Exercise data:
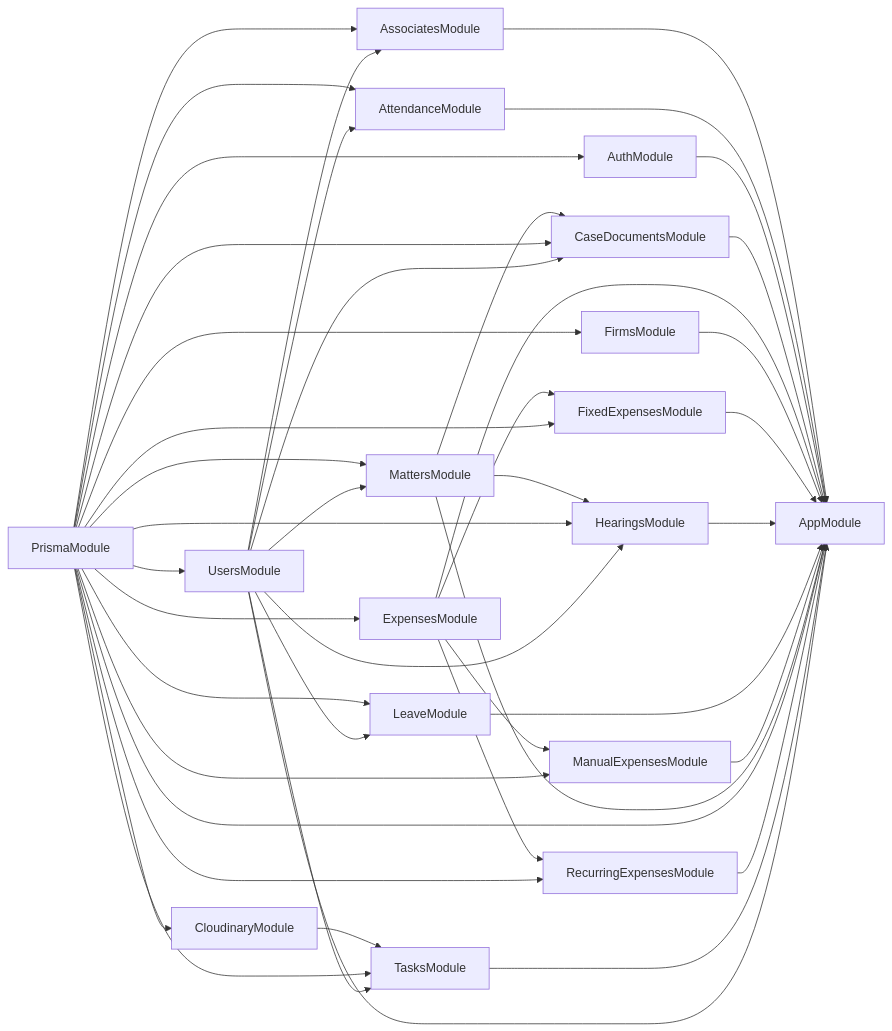
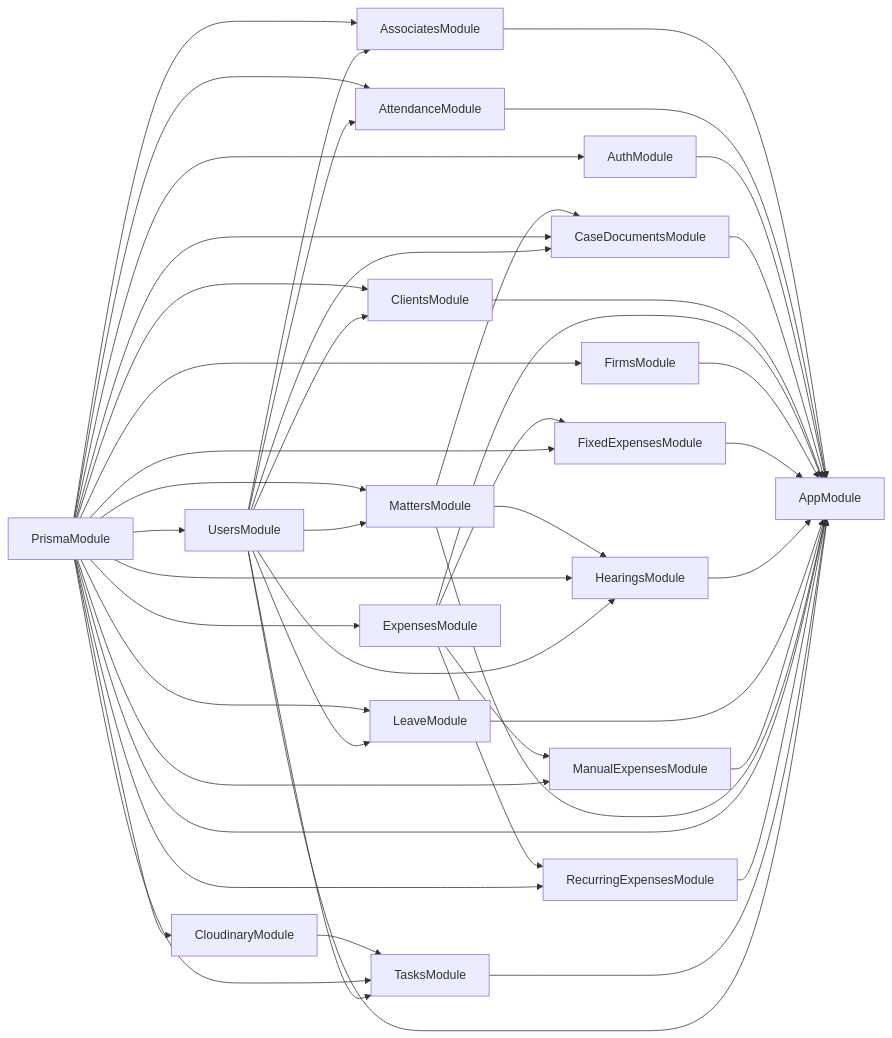
The diagram in apps/api/deps.mermaid (zas512/LGA), drawn with Mermaid before and after one commit. The commit also changed 40 other files, not shown here.

```diff
--- a/apps/api/deps.mermaid
+++ b/apps/api/deps.mermaid
@@ -1,44 +1,47 @@
 graph LR
   AssociatesModule --> AppModule
   AttendanceModule --> AppModule
   AuthModule --> AppModule
   CaseDocumentsModule --> AppModule
+  ClientsModule --> AppModule
   CloudinaryModule --> TasksModule
   ExpensesModule --> AppModule
   ExpensesModule --> FixedExpensesModule
   ExpensesModule --> ManualExpensesModule
   ExpensesModule --> RecurringExpensesModule
   FirmsModule --> AppModule
   FixedExpensesModule --> AppModule
   HearingsModule --> AppModule
   LeaveModule --> AppModule
   ManualExpensesModule --> AppModule
   MattersModule --> AppModule
   MattersModule --> CaseDocumentsModule
   MattersModule --> HearingsModule
   PrismaModule --> AppModule
   PrismaModule --> AssociatesModule
   PrismaModule --> AttendanceModule
   PrismaModule --> AuthModule
   PrismaModule --> CaseDocumentsModule
+  PrismaModule --> ClientsModule
   PrismaModule --> CloudinaryModule
   PrismaModule --> ExpensesModule
   PrismaModule --> FirmsModule
   PrismaModule --> FixedExpensesModule
   PrismaModule --> HearingsModule
   PrismaModule --> LeaveModule
   PrismaModule --> ManualExpensesModule
   PrismaModule --> MattersModule
   PrismaModule --> RecurringExpensesModule
   PrismaModule --> TasksModule
   PrismaModule --> UsersModule
   RecurringExpensesModule --> AppModule
   TasksModule --> AppModule
   UsersModule --> AppModule
   UsersModule --> AssociatesModule
   UsersModule --> AttendanceModule
   UsersModule --> CaseDocumentsModule
+  UsersModule --> ClientsModule
   UsersModule --> HearingsModule
   UsersModule --> LeaveModule
   UsersModule --> MattersModule
   UsersModule --> TasksModule
```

Task details:
Before writing out the material above, please remove its pictures; everything else stays exact.

Response area:
The diagram in apps/api/deps.mermaid (zas512/LGA), drawn with Mermaid before and after one commit. The commit also changed 40 other files, not shown here.

```diff
--- a/apps/api/deps.mermaid
+++ b/apps/api/deps.mermaid
@@ -1,44 +1,47 @@
 graph LR
   AssociatesModule --> AppModule
   AttendanceModule --> AppModule
   AuthModule --> AppModule
   CaseDocumentsModule --> AppModule
+  ClientsModule --> AppModule
   CloudinaryModule --> TasksModule
   ExpensesModule --> AppModule
   ExpensesModule --> FixedExpensesModule
   ExpensesModule --> ManualExpensesModule
   ExpensesModule --> RecurringExpensesModule
   FirmsModule --> AppModule
   FixedExpensesModule --> AppModule
   HearingsModule --> AppModule
   LeaveModule --> AppModule
   ManualExpensesModule --> AppModule
   MattersModule --> AppModule
   MattersModule --> CaseDocumentsModule
   MattersModule --> HearingsModule
   PrismaModule --> AppModule
   PrismaModule --> AssociatesModule
   PrismaModule --> AttendanceModule
   PrismaModule --> AuthModule
   PrismaModule --> CaseDocumentsModule
+  PrismaModule --> ClientsModule
   PrismaModule --> CloudinaryModule
   PrismaModule --> ExpensesModule
   PrismaModule --> FirmsModule
   PrismaModule --> FixedExpensesModule
   PrismaModule --> HearingsModule
   PrismaModule --> LeaveModule
   PrismaModule --> ManualExpensesModule
   PrismaModule --> MattersModule
   PrismaModule --> RecurringExpensesModule
   PrismaModule --> TasksModule
   PrismaModule --> UsersModule
   RecurringExpensesModule --> AppModule
   TasksModule --> AppModule
   UsersModule --> AppModule
   UsersModule --> AssociatesModule
   UsersModule --> AttendanceModule
   UsersModule --> CaseDocumentsModule
+  UsersModule --> ClientsModule
   UsersModule --> HearingsModule
   UsersModule --> LeaveModule
   UsersModule --> MattersModule
   UsersModule --> TasksModule
```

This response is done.